### EXERCISE AIM
Across all the entries, tally the lines holding the word "option", and give the number by itself.

### INFORMATION PROVIDED
Segment Open
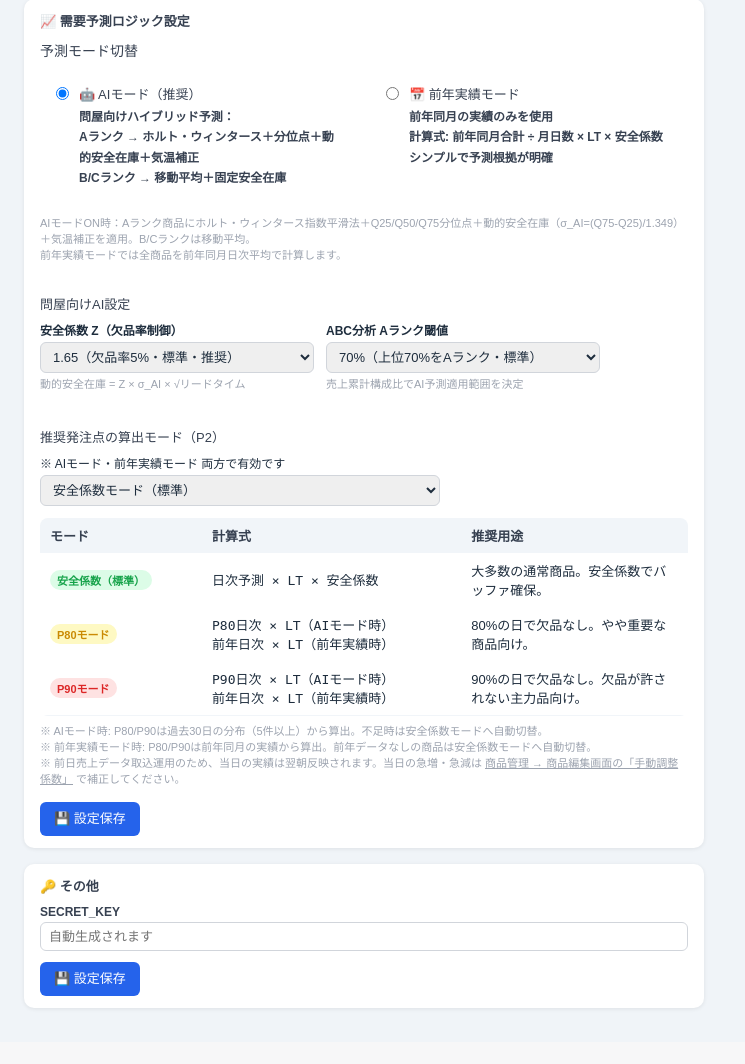
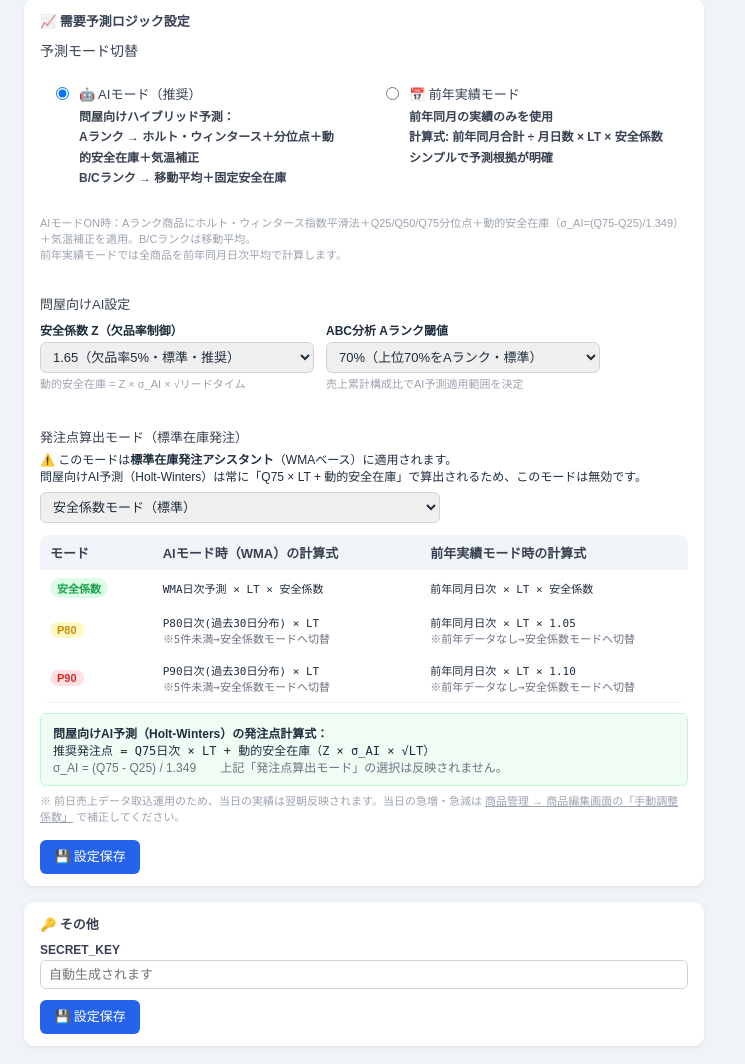
Before and after one commit to r-tanaka3219/my-project, a Flask app: page /settings in a window 1280 px wide. Shown: the part 2089-3153 px from the top of the page, without its empty margins (0-745 px from the left). Before the commit the page ends 3099 px from the top, so only its background shows below. Run offline with Flask 3, Linux system fonts and the light colour scheme; the visitor is signed in with stand-in values (Sample User, id 1); data that the repository does not hold is empty; some libraries are stand-ins or nearby versions.

Commit message:
fix: 設定画面の発注点算出モード説明を実装に合わせ修正
- 前年実績モードのP80: 前年日次×LT×1.05（+5%）に修正
- 前年実績モードのP90: 前年日次×LT×1.10（+10%）に修正
- AIモードP80/P90の分布元（過去30日、5件未満で切替）を明記
- モードが標準在庫発注（WMA）にのみ適用されることを明記
- 問屋向けAI（Holt-Winters）の発注点式 Q75×LT+Z×σ_AI×√LT を別枠で表示

Co-Authored-By: Claude Sonnet 4.6 <noreply@anthropic.com>

```diff
--- a/templates/settings.html
+++ b/templates/settings.html
@@ -371,70 +371,68 @@ SUP002       佐藤飲料             4909876543210  P003         緑茶 500ml
   </div>
 
   <div class="form-group" style="margin-top:20px;padding-top:16px;border-top:1px solid var(--color-border-tertiary)">
-    <label style="font-weight:500;font-size:13px;display:block;margin-bottom:8px">推奨発注点の算出モード（P2）</label>
-    <div style="margin-bottom:4px;font-size:12px;color:var(--color-text-secondary)">
-      ※ AIモード・前年実績モード 両方で有効です
+    <label style="font-weight:500;font-size:13px;display:block;margin-bottom:4px">発注点算出モード（標準在庫発注）</label>
+    <div style="font-size:12px;color:var(--color-text-secondary);margin-bottom:8px">
+      ⚠️ このモードは<strong>標準在庫発注アシスタント</strong>（WMAベース）に適用されます。<br>
+      問屋向けAI予測（Holt-Winters）は常に「Q75 × LT + 動的安全在庫」で算出されるため、このモードは無効です。
     </div>
     <select name="forecast_reorder_mode" class="form-control" style="max-width:400px">
-      <option value="sf"  {% if forecast_flags.get('forecast_reorder_mode','sf') == 'sf'  %}selected{% endif %}>
-        安全係数モード（標準）
-      </option>
-      <option value="p80" {% if forecast_flags.get('forecast_reorder_mode','sf') == 'p80' %}selected{% endif %}>
-        P80モード（欠品確率20%以下）
-      </option>
-      <option value="p90" {% if forecast_flags.get('forecast_reorder_mode','sf') == 'p90' %}selected{% endif %}>
-        P90モード（欠品確率10%以下）
-      </option>
+      <option value="sf"  {% if forecast_flags.get('forecast_reorder_mode','sf') == 'sf'  %}selected{% endif %}>安全係数モード（標準）</option>
+      <option value="p80" {% if forecast_flags.get('forecast_reorder_mode','sf') == 'p80' %}selected{% endif %}>P80モード（欠品確率20%以下）</option>
+      <option value="p90" {% if forecast_flags.get('forecast_reorder_mode','sf') == 'p90' %}selected{% endif %}>P90モード（欠品確率10%以下）</option>
     </select>
     <div style="margin-top:12px;border:1px solid var(--color-border-tertiary);border-radius:8px;overflow:hidden;font-size:12px">
       <table style="table-layout:fixed;width:100%;border-collapse:collapse">
         <thead>
           <tr style="background:var(--color-background-secondary)">
-            <th style="width:25%;padding:8px 10px;text-align:left;border-bottom:1px solid var(--color-border-tertiary)">モード</th>
-            <th style="width:40%;padding:8px 10px;text-align:left;border-bottom:1px solid var(--color-border-tertiary)">計算式</th>
-            <th style="width:35%;padding:8px 10px;text-align:left;border-bottom:1px solid var(--color-border-tertiary)">推奨用途</th>
+            <th style="width:16%;padding:8px 10px;text-align:left;border-bottom:1px solid var(--color-border-tertiary)">モード</th>
+            <th style="width:38%;padding:8px 10px;text-align:left;border-bottom:1px solid var(--color-border-tertiary)">AIモード時（WMA）の計算式</th>
+            <th style="width:38%;padding:8px 10px;text-align:left;border-bottom:1px solid var(--color-border-tertiary)">前年実績モード時の計算式</th>
           </tr>
         </thead>
         <tbody>
           <tr>
             <td style="padding:8px 10px;border-bottom:1px solid var(--color-border-tertiary)">
-              <span class="badge badge-green">安全係数（標準）</span>
+              <span class="badge badge-green">安全係数</span>
             </td>
-            <td style="padding:8px 10px;border-bottom:1px solid var(--color-border-tertiary);font-family:monospace">
-              日次予測 × LT × 安全係数
+            <td style="padding:8px 10px;border-bottom:1px solid var(--color-border-tertiary);font-family:monospace;font-size:11px">
+              WMA日次予測 × LT × 安全係数
             </td>
-            <td style="padding:8px 10px;border-bottom:1px solid var(--color-border-tertiary)">
-              大多数の通常商品。安全係数でバッファ確保。
+            <td style="padding:8px 10px;border-bottom:1px solid var(--color-border-tertiary);font-family:monospace;font-size:11px">
+              前年同月日次 × LT × 安全係数
             </td>
           </tr>
           <tr>
             <td style="padding:8px 10px;border-bottom:1px solid var(--color-border-tertiary)">
-              <span class="badge badge-yellow">P80モード</span>
+              <span class="badge badge-yellow">P80</span>
             </td>
-            <td style="padding:8px 10px;border-bottom:1px solid var(--color-border-tertiary);font-family:monospace">
-              P80日次 × LT（AIモード時）<br>前年日次 × LT（前年実績時）
+            <td style="padding:8px 10px;border-bottom:1px solid var(--color-border-tertiary);font-family:monospace;font-size:11px">
+              P80日次(過去30日分布) × LT<br><span style="color:#6b7280">※5件未満→安全係数モードへ切替</span>
             </td>
-            <td style="padding:8px 10px;border-bottom:1px solid var(--color-border-tertiary)">
-              80%の日で欠品なし。やや重要な商品向け。
+            <td style="padding:8px 10px;border-bottom:1px solid var(--color-border-tertiary);font-family:monospace;font-size:11px">
+              前年同月日次 × LT × 1.05<br><span style="color:#6b7280">※前年データなし→安全係数モードへ切替</span>
             </td>
           </tr>
           <tr>
             <td style="padding:8px 10px">
-              <span class="badge badge-red">P90モード</span>
+              <span class="badge badge-red">P90</span>
             </td>
-            <td style="padding:8px 10px;font-family:monospace">
-              P90日次 × LT（AIモード時）<br>前年日次 × LT（前年実績時）
+            <td style="padding:8px 10px;font-family:monospace;font-size:11px">
+              P90日次(過去30日分布) × LT<br><span style="color:#6b7280">※5件未満→安全係数モードへ切替</span>
             </td>
-            <td style="padding:8px 10px">
-              90%の日で欠品なし。欠品が許されない主力品向け。
+            <td style="padding:8px 10px;font-family:monospace;font-size:11px">
+              前年同月日次 × LT × 1.10<br><span style="color:#6b7280">※前年データなし→安全係数モードへ切替</span>
             </td>
           </tr>
         </tbody>
       </table>
     </div>
+    <div style="margin-top:10px;padding:10px 12px;background:#f0fdf4;border:1px solid #bbf7d0;border-radius:6px;font-size:12px">
+      <strong>問屋向けAI予測（Holt-Winters）の発注点計算式：</strong><br>
+      <span style="font-family:monospace">推奨発注点 = Q75日次 × LT + 動的安全在庫（Z × σ_AI × √LT）</span><br>
+      <span style="color:#6b7280">σ_AI = (Q75 - Q25) / 1.349　　上記「発注点算出モード」の選択は反映されません。</span>
+    </div>
     <div class="help" style="margin-top:6px">
-      ※ AIモード時: P80/P90は過去30日の分布（5件以上）から算出。不足時は安全係数モードへ自動切替。<br>
-      ※ 前年実績モード時: P80/P90は前年同月の実績から算出。前年データなしの商品は安全係数モードへ自動切替。<br>
       ※ 前日売上データ取込運用のため、当日の実績は翌朝反映されます。当日の急増・急減は <a href="/products" style="color:inherit;text-decoration:underline">商品管理 → 商品編集画面の「手動調整係数」</a> で補正してください。
     </div>
   </div>
```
Segment Closed
### ANSWER SECTION
9